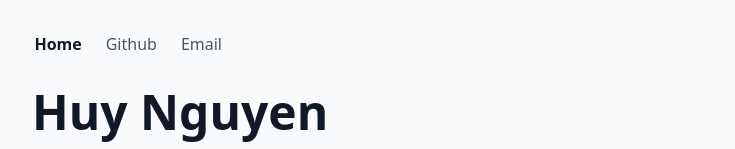
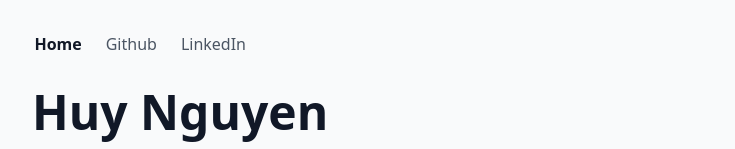
Before and after one commit to huyng12/blog, a Next.js app: page / in a window 1280 px wide. Shown: the top 149 px of the page, without its empty margins (272-1007 px from the left). Built offline with nearby package versions, Linux system fonts and the light colour scheme.

Commit message:
Add LinkedIn to navbar

```diff
--- a/components/navbar/navbar.tsx
+++ b/components/navbar/navbar.tsx
@@ -31,7 +31,10 @@ export function Navbar() {
 			<div className="ml-[-0.60rem]">
 				<NavItem href="/" label="Home" />
 				<NavItem href="https://github.com/huyng12" label="Github" />
-				<NavItem href="mailto:touch@nguyenrk.com" label="Email" />
+				<NavItem
+					href="https://www.linkedin.com/in/rknguyen12/"
+					label="LinkedIn"
+				/>
 			</div>
 		</nav>
 	);
```
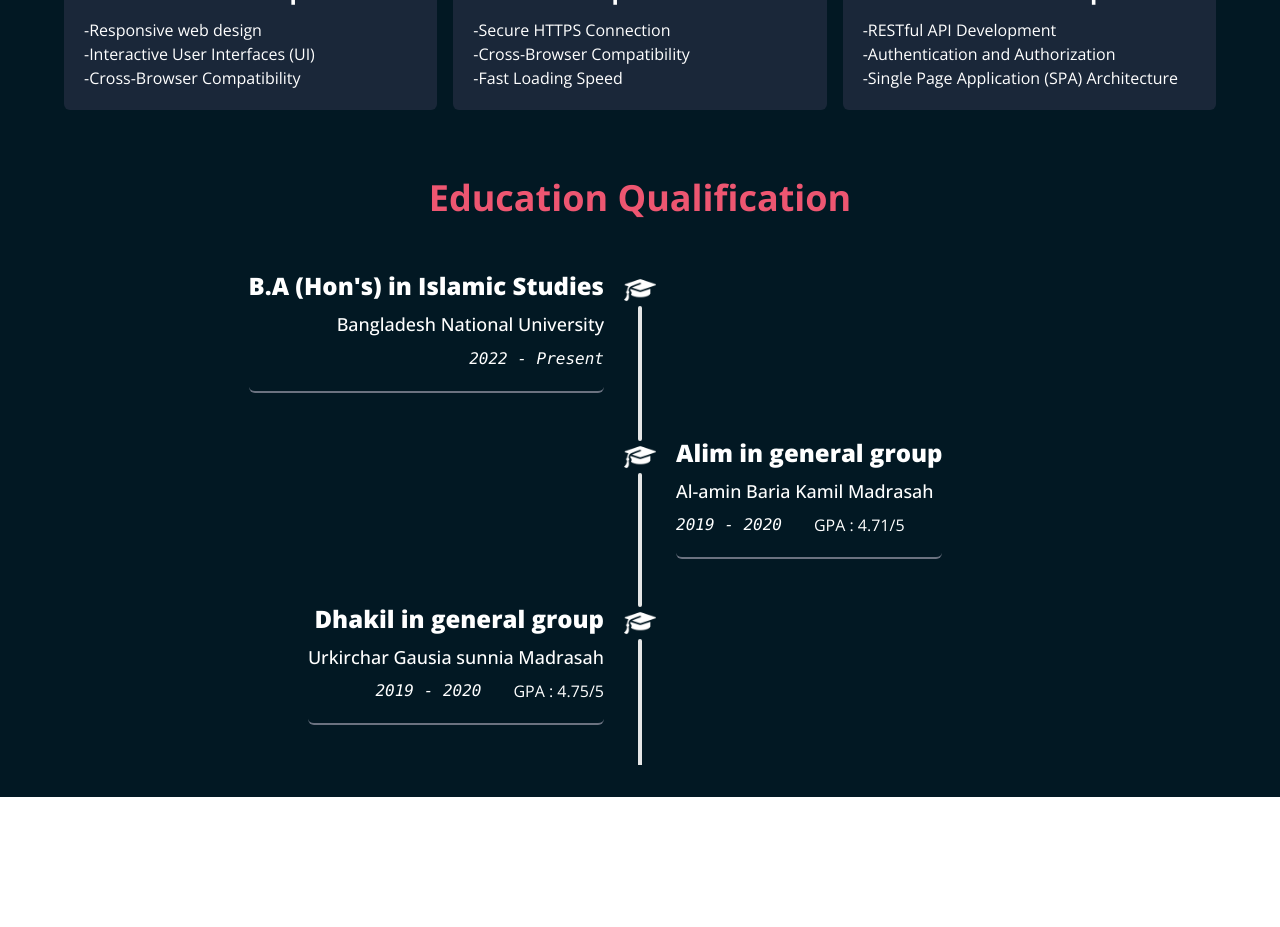
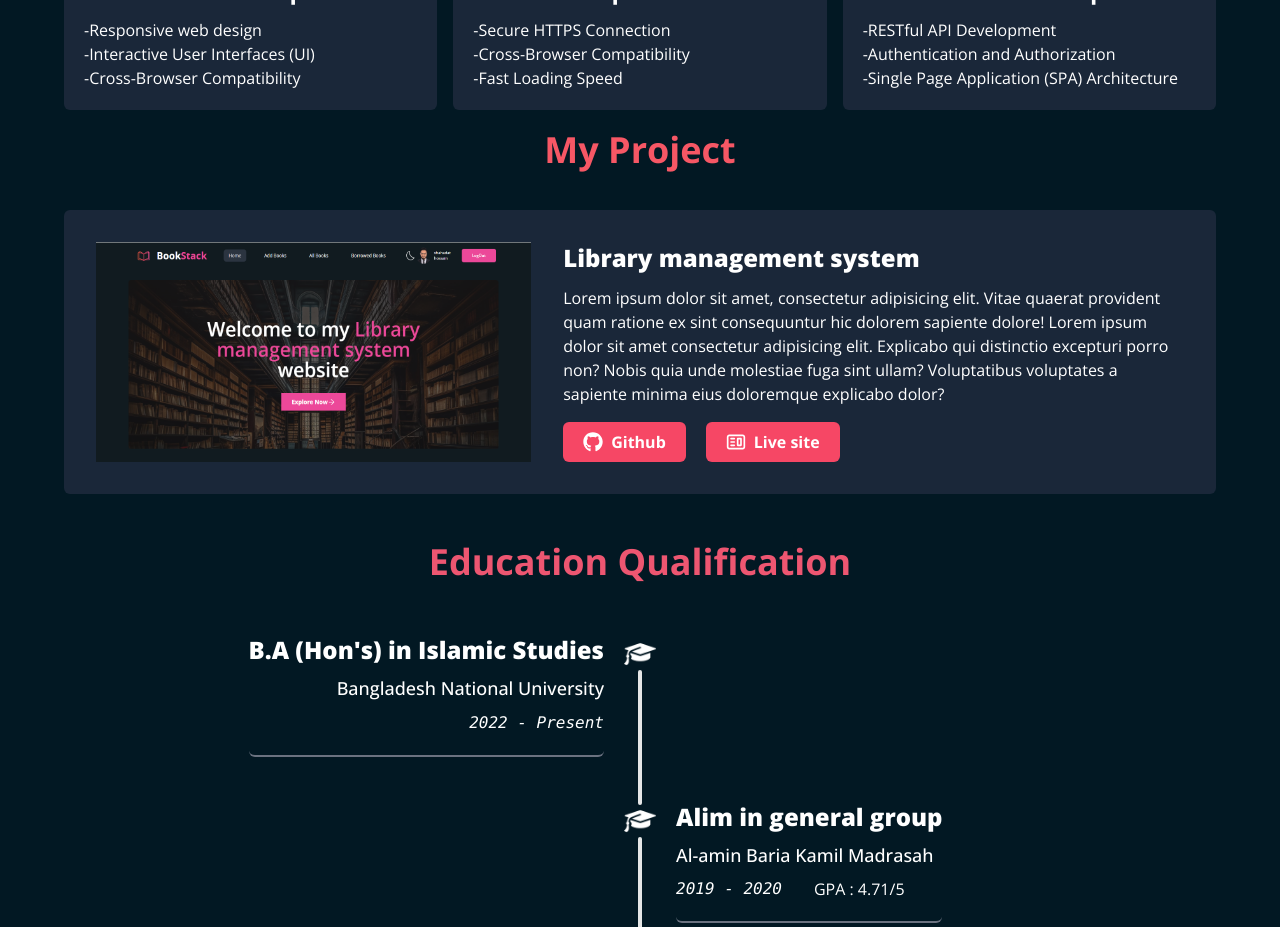
Before and after one commit to Shahadat-BD/My_Portfolio, a React (Vite) app: page / in a window 1280 px wide. Shown: the part 2160-3087 px from the top of the page. Before the commit the page ends 2957 px from the top, so only its background shows below. Built offline with nearby package versions, Linux system fonts and the light colour scheme.

Commit message:
project added

```diff
--- a/src/Pages/Home/Home.jsx
+++ b/src/Pages/Home/Home.jsx
@@ -5,6 +5,7 @@ import Education from './Education';
 import WhatIDo from './WhatIDo';
 import Skill from './Skill';
 import Services from './services';
+import Project from './Project';
 // import Contact from './Contact';
 
 const Home = () => {
@@ -16,6 +17,7 @@ const Home = () => {
                 <Skill/>
                 <About/>
                 <Services/>
+                <Project/>
                 <Education/>
 
                 {/* <Contact/> */}
--- a/src/Pages/Home/Project.jsx
+++ b/src/Pages/Home/Project.jsx
@@ -1,9 +1,22 @@
 import React from 'react';
-
+import project_1 from '../../assets/images/BookStack.png'
+import project_2 from '../../assets/images/adopttion.png'
+import project_3 from '../../assets/images/E-Commerce-Brand.png'
+import { FaGithub } from 'react-icons/fa';
+import { CgWebsite } from 'react-icons/cg';
 const Project = () => {
     return (
-        <div>
-            <h1>i am a project</h1>
+        <div id='project'>
+            <h1 className='text-center mb-10 font-bold lg:text-4xl text-2xl text-[#F65765]'>My Project </h1>
+            <div className='flex lg:flex-row flex-col gap-8 bg-[#1A2739] text-white p-8 rounded-md'>
+                 <img className='lg:w-[40%] w-full' src={project_1} alt="" />
+                 <div className='flex-1'>
+                      <h3 className='text-2xl font-extrabold mb-3'>Library management system </h3>
+                      <p className='mb-4'>Lorem ipsum dolor sit amet, consectetur adipisicing elit. Vitae quaerat provident quam ratione ex sint consequuntur hic dolorem sapiente dolore! Lorem ipsum dolor sit amet consectetur adipisicing elit. Explicabo qui distinctio excepturi porro non? Nobis quia unde molestiae fuga sint ullam? Voluptatibus voluptates a sapiente minima eius doloremque explicabo dolor? </p>
+                      <button className='bg-[#f64765] text-white px-5 py-2 rounded-md font-bold mr-5'><a href="https://github.com/Shahadat-BD/library-management-client-side.git" target='https://github.com/Shahadat-BD/library-management-client-side.git'><FaGithub className='float-left items-center text-xl mt-[2px] mr-2'/>Github</a></button>
+                      <button className='bg-[#f64765] text-white px-5 py-2 rounded-md font-bold mr-5'><a href="https://bookstack-auth-7442e.web.app/" target='https://bookstack-auth-7442e.web.app/'><CgWebsite className='float-left items-center text-xl mt-[2px] mr-2'/>Live site</a></button>
+                 </div>
+            </div>
         </div>
     );
 };
```
Also changed, not shown: src/assets/images/BookStack.png (renamed from src/assets/images/BookStack_live_site.png).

# Task goal
Throughout the material, how many lines contain the string "NavItem"? Answer with the number alone.

# Exercise solution
4